After the election, there was a certain amount of hopeful “let’s give him a chance” rhetoric – but Trump’s Cabinet choices and public statements soon made the absurdity of such optimism very clear.
To be sure, there is one small glimmer of hope on the horizon: the idea that the Electoral College may actually fulfill the function for which the Founding Fathers designed it, and deny Trump the Presidency. (The recent news about possible Russian intervention in the election may make this possibility more likely.)
But I’m not betting on that. Nor do I expect the Sweet Meteor of Death to come to our rescue.
[UPDATE (Dec. 20, 2016): Sure enough, by all reports the Electoral College has failed. So far, so has the Sweet Meteor of Death.]
[Further update (January 6, 2017): Congress, despite attempted objections, has certified the Electoral College results. Still no sign of the Sweet Meteor of Death, either.]
So the question becomes: what, exactly, do we intend to do about the situation?
This is a matter of individual conscience, of course, and all sorts of suggestions are being put forward, from passive acceptance to guerrilla resistance. The experience of pre-WWII Germany is being examined and re-examined for clues and guidance, but the differences between the rise of Nazism and the rise of Trumpism are significant enough to render such comparisons less than useful.
Here are some of the options suggested so far:
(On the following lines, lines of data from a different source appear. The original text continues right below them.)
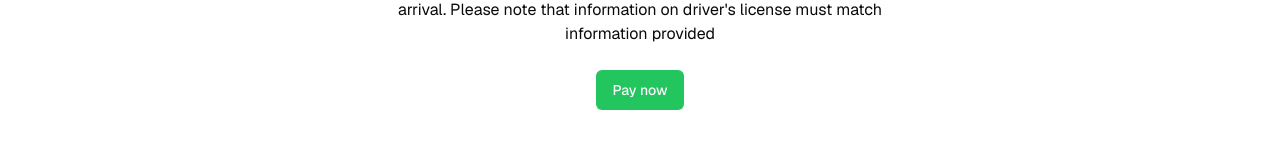
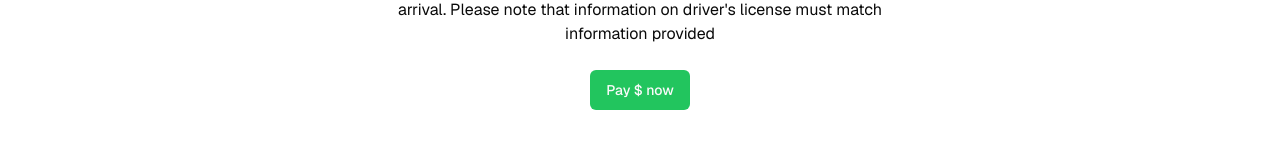
Before and after one commit to sammyodiagbe/nasandanrentals, a Next.js app: page /booking-confirmed in a window 1280 px wide. Shown: the part 310-470 px from the top of the page. Built offline with nearby package versions, Linux system fonts and the light colour scheme; no server answers.

Commit message:
fixing more bugs

```diff
--- a/app/booking-confirmed/page.tsx
+++ b/app/booking-confirmed/page.tsx
@@ -72,7 +72,7 @@ const BookingConfirmed = () => {
               onClick={makePurchase}
               className="bg-green-500 hover:bg-green-600"
             >
-              Pay {booking?.total_cost} now
+              Pay {booking?.total_cost}$ now
             </Button>
           </div>
         </div>
```
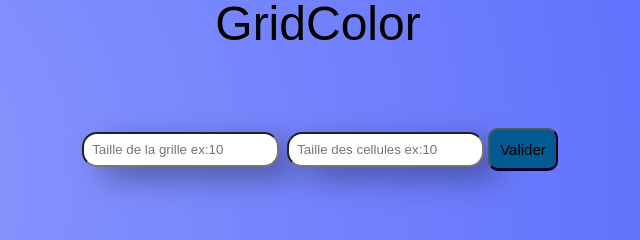
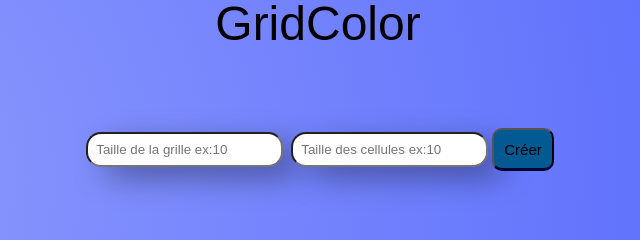
Before and after one commit to GaspardPierre/GridColor, a plain HTML site: page index.html in a window 1280 px wide. Shown: the top 240 px of the page, 322-962 px from the left. Drawn offline with Linux system fonts and the light colour scheme.

Commit message:
Créer instead of Valider

```diff
--- a/index.html
+++ b/index.html
@@ -17,7 +17,7 @@
             <input type="number" class="pixelSize" id="pixelSize" placeholder="Taille des cellules ex:10">
 
 
-            <button class="btn" type="submit" id="btn">Valider</button>
+            <button class="btn" type="submit" id="btn">Créer</button>
 
         </form>
         <div id="invader"></div>
```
- This article in The Nation suggests four avenues of attack within the system, at the state and municipal levels.
- This article points to the successful but hard-fought struggle against Gov. McCrory and the Republican agenda in North Carolina as an example of how to proceed.
- From Sojourners magazine (the voice of the Religious Left), ten actions that people of faith and others can take to resist.
- The Schweik Collective recommends low-level economic sabotage.
- A Women’s March on Washington has been called for January 21 in DC. There will be other actions around the country in solidarity wth the DC march, including Portland OR, Milwaukee, and other cities.
- Here are SPLC’s Ten Ways to Fight Hate.
- This article on Medium suggests that a network of “rebel cities” would help to “to reclaim democracy from the bottom up.”
- Yale Professor Timothy Snyder has written a 20-point guide to resistance.
- Robert Reich has also drawn up a resistance plan for the first 100 days.
- A group called the “Indivisible Team,” made up of former Congressional staffers, describes how to work with Congress to blunt the Trump agenda.
- My own “50 Ways (At Least) to Defuse a World Crisis” may include some helpful hints.
- Michael Moore offers five ways to counter Trump.
(There are many more of these kinds of articles out there. As I find more, I’ll add them to the list… or comment below with links to similar articles you have found.)
So one can stay and fight, in whatever way, whatever that means to you – or one can flee. I’m suggesting the latter, and I seriously think that others might want to consider the possibility. As the saying goes: “Vote with your feet.”
Now, for myself, I should say that at this point I’m not planning on moving permanently – but I am going to go on an extended trip abroad, six months to a year, maybe more. (I’m heading to Europe to see if I can help with refugee assistance in some way.) I’m thinking that might be enough time for things to sort themselves out.
It’s a privileged option, I know. Not everyone has this choice. The only reason I can even consider it is because I just became old enough to draw funds from my woefully inadequate “retirement” money.
But more folks might be able to pull off a miniaturized version – namely, a symbolic crossing of the border on Inauguration Day, as a protest against the installation of The Donald. (Or as I like to call it, the “Dysauguration.”) Just find your nearest border crossing, and be there by 11 AM Eastern time on January 20, 2017.
We would then cross over just before the Oath of Office is administered, and then stay for the rest of the day (or perhaps longer) before crossing back over to take up the fight.
A large enough crowd showing up at one or more of these sites, even if they cross over for only a few hours, would send a powerful message of non-support to the incoming Administration.
If you’re not near a border but you are near the coast, consider a one-day boat trip into international waters. Or maybe turn the occasion into a brief vacation to the Bahamas. Let’s create a large enough blip in border-crossing statistics to give Donald the clear signal that not everyone is ecstatic about his enthronement.
So, what do you say? See you at the Border?